ACTION ITEM:
Wherever a line in the data below holds "subgraph", copy that line.

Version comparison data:

--- --- ---

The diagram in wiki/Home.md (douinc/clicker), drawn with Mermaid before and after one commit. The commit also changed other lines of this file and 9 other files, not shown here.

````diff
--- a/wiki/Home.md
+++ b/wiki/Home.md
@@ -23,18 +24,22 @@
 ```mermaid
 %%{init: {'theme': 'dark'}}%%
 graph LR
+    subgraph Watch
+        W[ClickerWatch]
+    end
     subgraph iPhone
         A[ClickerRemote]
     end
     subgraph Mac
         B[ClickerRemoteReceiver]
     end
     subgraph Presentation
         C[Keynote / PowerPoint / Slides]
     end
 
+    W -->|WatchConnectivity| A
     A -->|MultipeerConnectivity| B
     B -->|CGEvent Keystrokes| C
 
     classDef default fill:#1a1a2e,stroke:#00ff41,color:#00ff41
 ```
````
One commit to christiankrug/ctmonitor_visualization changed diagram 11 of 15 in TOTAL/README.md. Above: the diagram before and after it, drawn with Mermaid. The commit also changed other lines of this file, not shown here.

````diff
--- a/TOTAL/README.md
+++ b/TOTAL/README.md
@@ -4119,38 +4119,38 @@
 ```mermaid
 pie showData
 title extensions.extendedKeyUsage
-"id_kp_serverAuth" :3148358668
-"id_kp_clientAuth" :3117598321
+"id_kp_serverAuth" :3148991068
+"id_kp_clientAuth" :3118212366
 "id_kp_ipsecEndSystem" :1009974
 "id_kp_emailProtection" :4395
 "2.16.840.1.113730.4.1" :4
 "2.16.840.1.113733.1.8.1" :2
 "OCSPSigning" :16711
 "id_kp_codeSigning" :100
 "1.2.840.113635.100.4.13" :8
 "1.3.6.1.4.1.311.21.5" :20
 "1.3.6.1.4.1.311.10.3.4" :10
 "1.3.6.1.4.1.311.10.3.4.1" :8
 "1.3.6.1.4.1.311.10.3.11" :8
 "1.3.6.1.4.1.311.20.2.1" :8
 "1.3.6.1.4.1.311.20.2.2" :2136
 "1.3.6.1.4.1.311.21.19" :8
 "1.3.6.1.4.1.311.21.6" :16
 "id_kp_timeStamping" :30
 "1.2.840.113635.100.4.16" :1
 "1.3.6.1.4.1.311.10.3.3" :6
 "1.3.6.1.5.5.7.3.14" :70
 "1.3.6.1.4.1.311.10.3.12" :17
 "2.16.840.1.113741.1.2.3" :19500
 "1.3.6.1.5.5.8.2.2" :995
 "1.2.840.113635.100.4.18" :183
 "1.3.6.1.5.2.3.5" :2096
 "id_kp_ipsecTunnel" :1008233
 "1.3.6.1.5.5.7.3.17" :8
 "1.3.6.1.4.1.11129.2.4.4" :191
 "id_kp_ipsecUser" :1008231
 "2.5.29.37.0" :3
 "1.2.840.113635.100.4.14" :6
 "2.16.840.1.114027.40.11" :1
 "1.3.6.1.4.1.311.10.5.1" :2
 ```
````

--- --- ---

RESPONSE:
+    subgraph Watch
     subgraph iPhone
     subgraph Mac
     subgraph Presentation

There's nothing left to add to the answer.